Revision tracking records
+===+

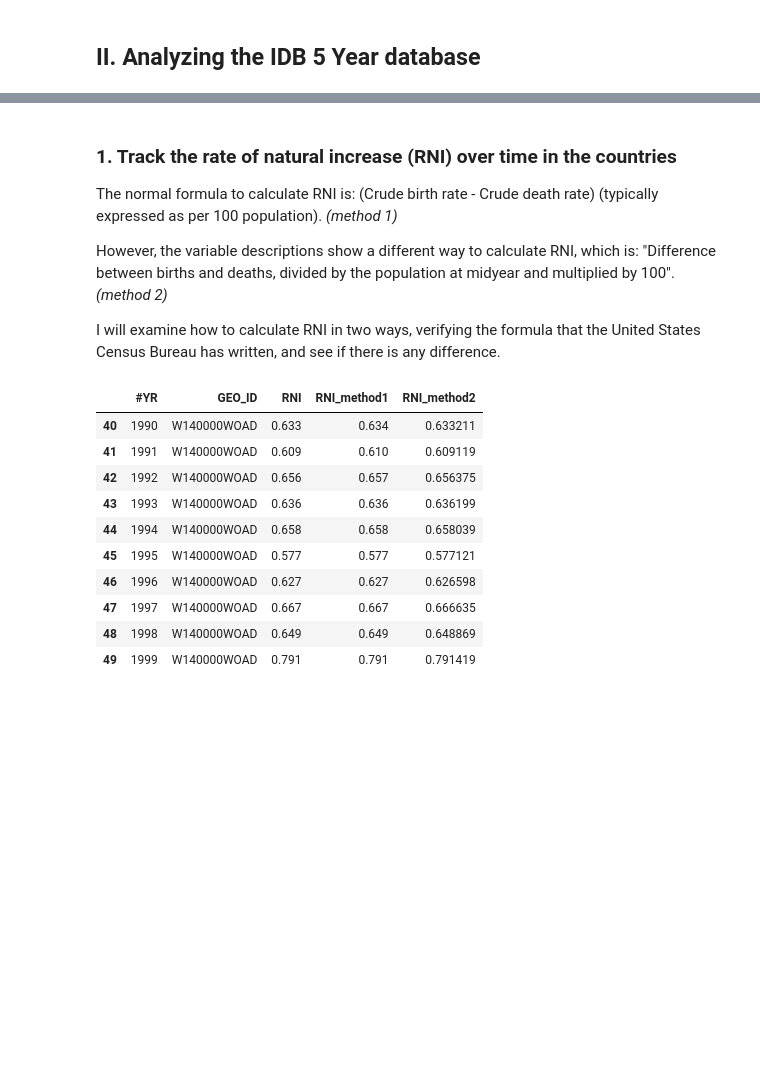
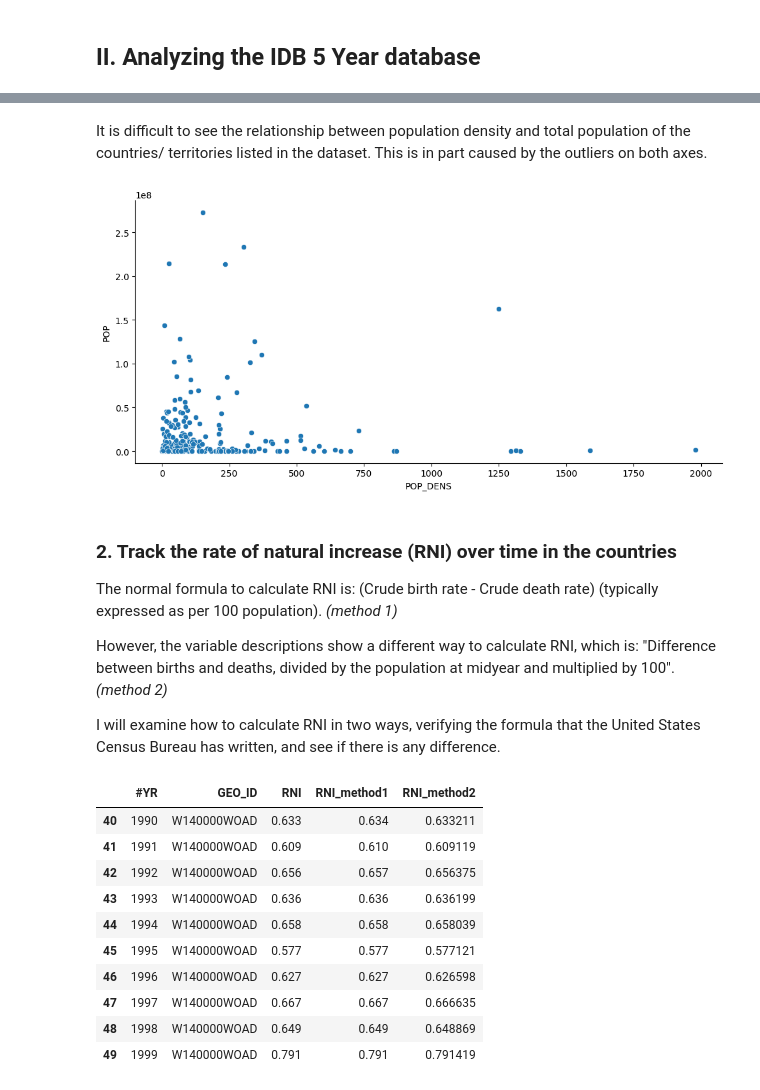
Before and after one commit to thaianle/international-database, a Jupyter notebook: idb5yr-python.ipynb, the cells around one changed output, grey strips where cells are left out. Drawn from its saved outputs; the diff is of its cells as text; code cells hidden in the pictures; blank space fills up the shorter version.

```diff
--- a/idb5yr-python.ipynb
+++ b/idb5yr-python.ipynb
@@ -122,5 +148,13 @@ idb5yr.describe()
+# %% [markdown]
+It is difficult to see the relationship between population density and total population of the countries/ territories listed in the dataset. This is in part caused by the outliers on both axes.
+# %%
+# Plotting the scatterplot again without the total population and density outliers
+pop_2020_rm = pop_2020[np.logical_and(pop_2020['POP'] < (10 ** 9), pop_2020['POP_DENS'] < 4000)]
+pop_scatter = sns.relplot(data = pop_2020_rm, x = 'POP_DENS', y = 'POP', kind = 'scatter', aspect = 2)
+# %% [output]
+[figure, added]
 # %% [markdown]
-### 1. Track the rate of natural increase (RNI) over time in the countries
+### 2. Track the rate of natural increase (RNI) over time in the countries
 
 The normal formula to calculate RNI is: (Crude birth rate - Crude death rate) (typically expressed as per 100 population). _(method 1)_
 
```
Also changed, not shown: parts of 12 cells of this notebook.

+===+

Problem requirements :: Repeat the lines above exactly, and keep every picture out.

Result for this exercise ::
Before and after one commit to thaianle/international-database, a Jupyter notebook: idb5yr-python.ipynb, the cells around one changed output, grey strips where cells are left out. Drawn from its saved outputs; the diff is of its cells as text; code cells hidden in the pictures; blank space fills up the shorter version.

```diff
--- a/idb5yr-python.ipynb
+++ b/idb5yr-python.ipynb
@@ -122,5 +148,13 @@ idb5yr.describe()
+# %% [markdown]
+It is difficult to see the relationship between population density and total population of the countries/ territories listed in the dataset. This is in part caused by the outliers on both axes.
+# %%
+# Plotting the scatterplot again without the total population and density outliers
+pop_2020_rm = pop_2020[np.logical_and(pop_2020['POP'] < (10 ** 9), pop_2020['POP_DENS'] < 4000)]
+pop_scatter = sns.relplot(data = pop_2020_rm, x = 'POP_DENS', y = 'POP', kind = 'scatter', aspect = 2)
+# %% [output]
+[figure, added]
 # %% [markdown]
-### 1. Track the rate of natural increase (RNI) over time in the countries
+### 2. Track the rate of natural increase (RNI) over time in the countries
 
 The normal formula to calculate RNI is: (Crude birth rate - Crude death rate) (typically expressed as per 100 population). _(method 1)_
 
```
Also changed, not shown: parts of 12 cells of this notebook.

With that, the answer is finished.